Monday, April 24, 2006


I am knitting with cotton. It is soft between my fingers. As I knit, my work becomes heavier, less like yarn and more like something to wear, a weighty circle of knitted rows. Soft colors--pink, coral, white and green. Not colors that I would have chosen, but pleasing enough.

An e-mail says that she's not doing well, disoriented, roaming a place that is not her own, falling. She said that she would never leave that house--and she meant it. She's not eating or drinking or sleeping. The note says that they're sorry that she can't recognize us now, that John went to see her last week and that she recognized him. And that is something—for my grandmother and for John.

Grandparents grow old. Grandparents die. We wish for it to happen quickly, without the suffering, but how often is that? Most unlike my 90+-year-old great-grandfather with wooden leg pressed firmly to the floor announcing to Stella that he would be dying in a day or two. Two nights later he died in his sleep, entertaining his great grandchildren with stories and guitar at home one day, not alive the next. There wasn't the waiting, the wondering, the wishing that somehow it could be different. He went. And that was that.

We attended a burial on Saturday.

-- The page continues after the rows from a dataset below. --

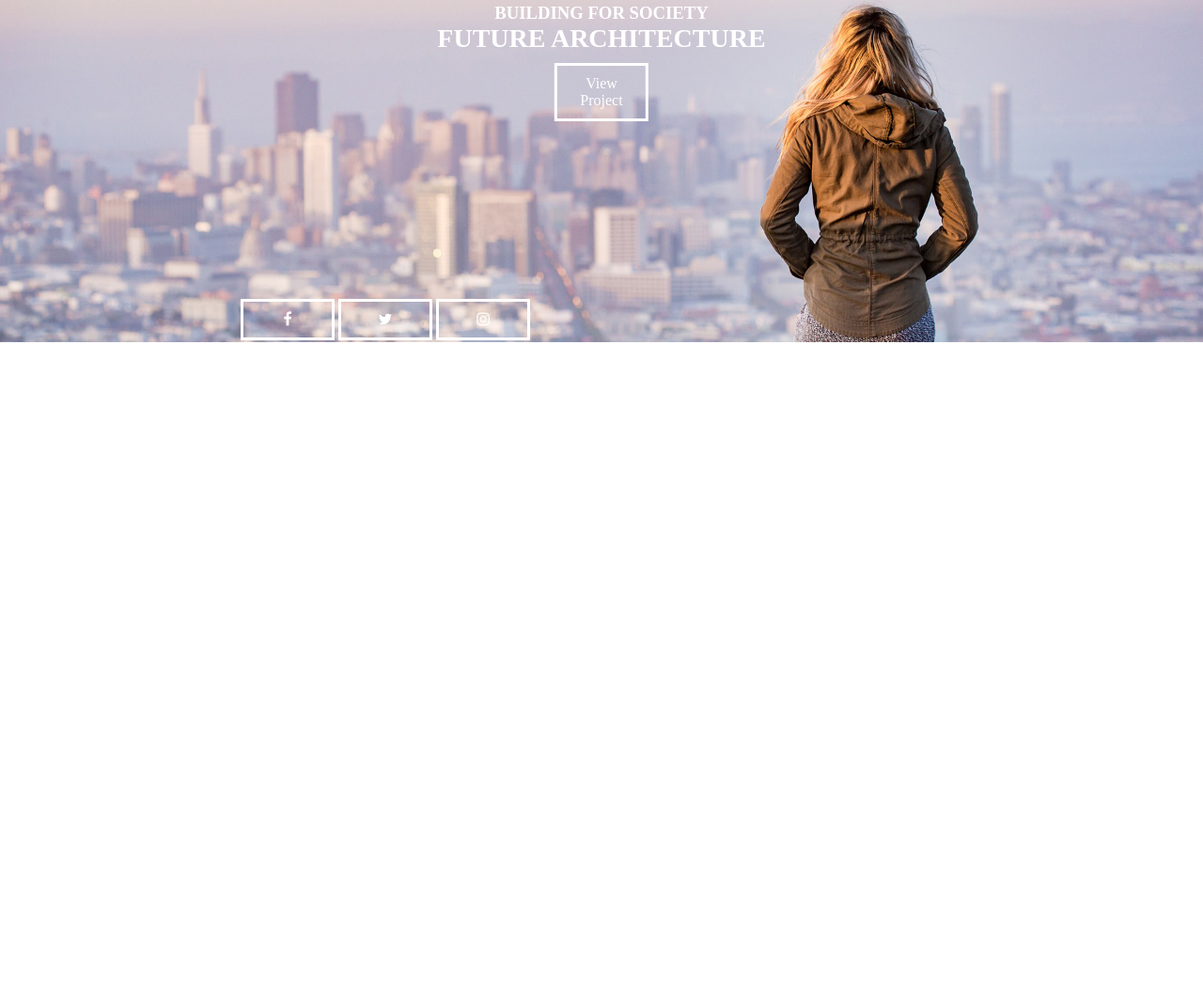
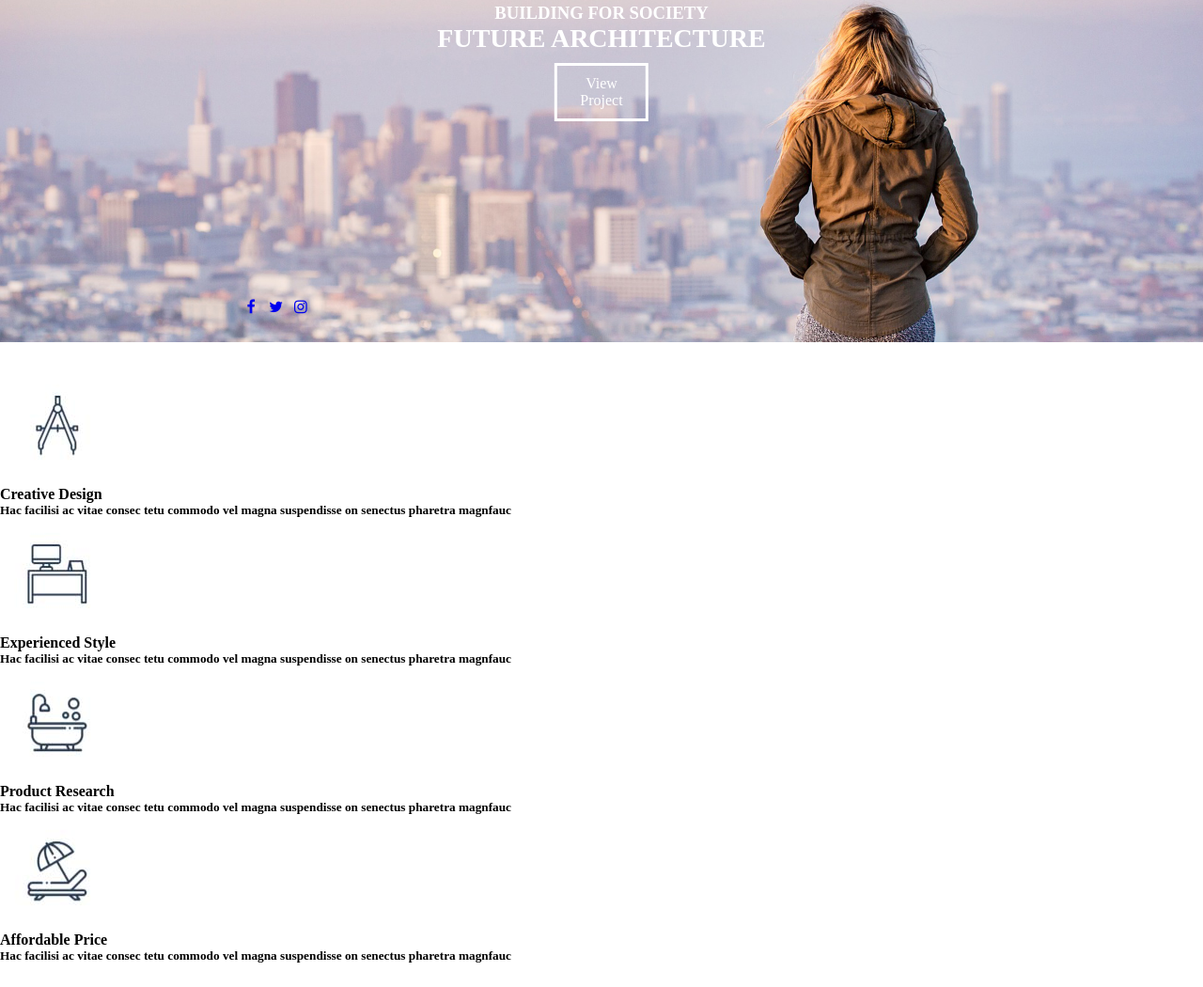
Before and after one commit to leoguliv3r/proyecto1, a plain HTML site: page index.html in a window 1280 px wide. Shown: the part 286-1336 px from the top of the page at 94% size. Before the commit the page ends 800 px from the top, so only its background shows below. Drawn offline with Linux system fonts and the light colour scheme.

Commit message:
banner terminado

```diff
--- a/css/banner.css
+++ b/css/banner.css
@@ -22,7 +22,7 @@
     font-size: 28px;
 }
 
-.banner a{
+.banner .contenedor a{
     text-align: center;
     display: inline-block;
     width: 100px;
@@ -39,6 +39,18 @@
 
 .redes-ban {
     position: absolute;
+    display: inline-block;
+    text-decoration: none;
+    text-align: center;
     top: 90%;
     left: 20%;
-}
+    color: white;
+    padding: 10px 0px;
+  }
+
+A:link {text-decoration: none;
+text-align: center;
+left: 20%;}
+A:visited {color: white;  font-family: arial; text-decoration: none }
+A:hover { color: white; font-family: arial; text-decoration: none }
+*{outline:none !important;}*:focus {outline: none !important;}textarea:focus, input:focus{outline: none !important;}	a{text-decoration: none !important;outline: none !important;}
--- a/index.html
+++ b/index.html
@@ -68,12 +68,34 @@
                 <a href="#">View Project</a>
             </div>
 
-            <div class="redes-ban">
-                <a href="#" class="button icon-facebook"></a>
-                <a href="#" class="button icon-twitter"></a>
-                <a href="#" class="button icon-instagram"></a>
+                <div class="redes-ban">
+                    <a href="#" class="button icon-facebook"></a>
+                    <a href="#" class="button icon-twitter"></a>
+                    <a href="#" class="button icon-instagram"></a>
+                </div>
+        </section>
+        <section class="blog">
+            <article>
+                <img src="img/c1.jpg" alt="Creative Design">
+                <h4>Creative Design</h4>
+                <h5>Hac facilisi ac vitae consec tetu commodo vel magna suspendisse on senectus pharetra magnfauc</h5>
+            </article>
+            <article>
+                <img src="img/c2.jpg" alt="Experienced Style">
+                <h4>Experienced Style</h4>
+                <h5>Hac facilisi ac vitae consec tetu commodo vel magna suspendisse on senectus pharetra magnfauc</h5>
+            </article>
+            <article>
+                <img src="img/c3.jpg" alt="Product Research">
+                <h4>Product Research</h4>
+                <h5>Hac facilisi ac vitae consec tetu commodo vel magna suspendisse on senectus pharetra magnfauc</h5>
+            </article>
+            <article>
+                <img src="img/c4.jpg" alt="Affordable Price">
+                <h4>Affordable Price</h4>
+                <h5>Hac facilisi ac vitae consec tetu commodo vel magna suspendisse on senectus pharetra magnfauc</h5>
+            </article>
 
-            </div>
         </section>
     </main>
 </body>
```
Also changed, not shown: css/blog.css (added), img/c1.jpg (added), img/c2.jpg (added), img/c3.jpg (added), img/c4.jpg (added).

Oak Grove Cemetery in Gloucester. Catholic burial. Short and probably what she would have wanted, but void of the essence of her, learning details from family later. Never knew that she cut and curled her own hair, explaining the length and the straightness at the end. Never knew that she accumulated--over how many years?-- $1400 in cash at the bottom of her dresser drawer. Bridge money? Or Cape Ann Savings Bank money? Or splurge money? Never knew that she had a fur coat that she didn't wear, that she strongly disliked the name McElligott, her maiden name, a name that we had been considering as a middle for our next born.

I talk to my children about death. Aidan, age four, says, "When a person dies they can't do things anymore and we can't see them." She makes it simple and is satisfied. Cole, age two, wants to know if he'll die when he gets sick. "I was dying last week," he says. I talk about how people get older, how their bodies stop working as well as they used to--and then the inevitable questions, "Do only old, sick people die? Will you die? Will I die?"

I am thinking about how to say goodbye. From here. 2300 miles away. I'm thinking about the time my brother and I visited their house in California, the one that she didn't want to leave. Went to four amusement parks in four days--Disneyland, Knott's Berry Farm, Universal Studios, Magic Mountain--I realize now, a labor of love on their part. My grandfather was alive then. He couldn't go on all of the rides because he'd had a heart attack at 40. But it didn't matter because he was there with us, laughing, panning for gold, eating the famous fried chicken and raspberry jam wearing that white cap of his, the one that he always wore to cover his disappearing or disappeared hair, my grandmother's hair perfect, same chocolaty brown color for as long as I have known her.

I want to see her. I think. I want to look into her eyes for recognition--of my memories. I want to hold her hand. I want to sit next to her and knit, tell her about the cotton yarn, the coldness of spring in Massachusetts, about the pansies that I will buy and plant in a bright, blue pot and place on our stone steps. I want to tell her about my babies, about the one who isn't born yet. I want to thank her for all of the cards and the dollar bills that she has sent and to tell her that I agree that "you can still buy something for a dollar." I want to say goodbye. And it's not about regret. It's not about wishing that I had said or had done--it's about being there, with her, before there is nothing left. It's about growing old, about death, about the realness of both. But mostly it's about love. I want to be there with her because she's my grandmother and I love her.

No comments: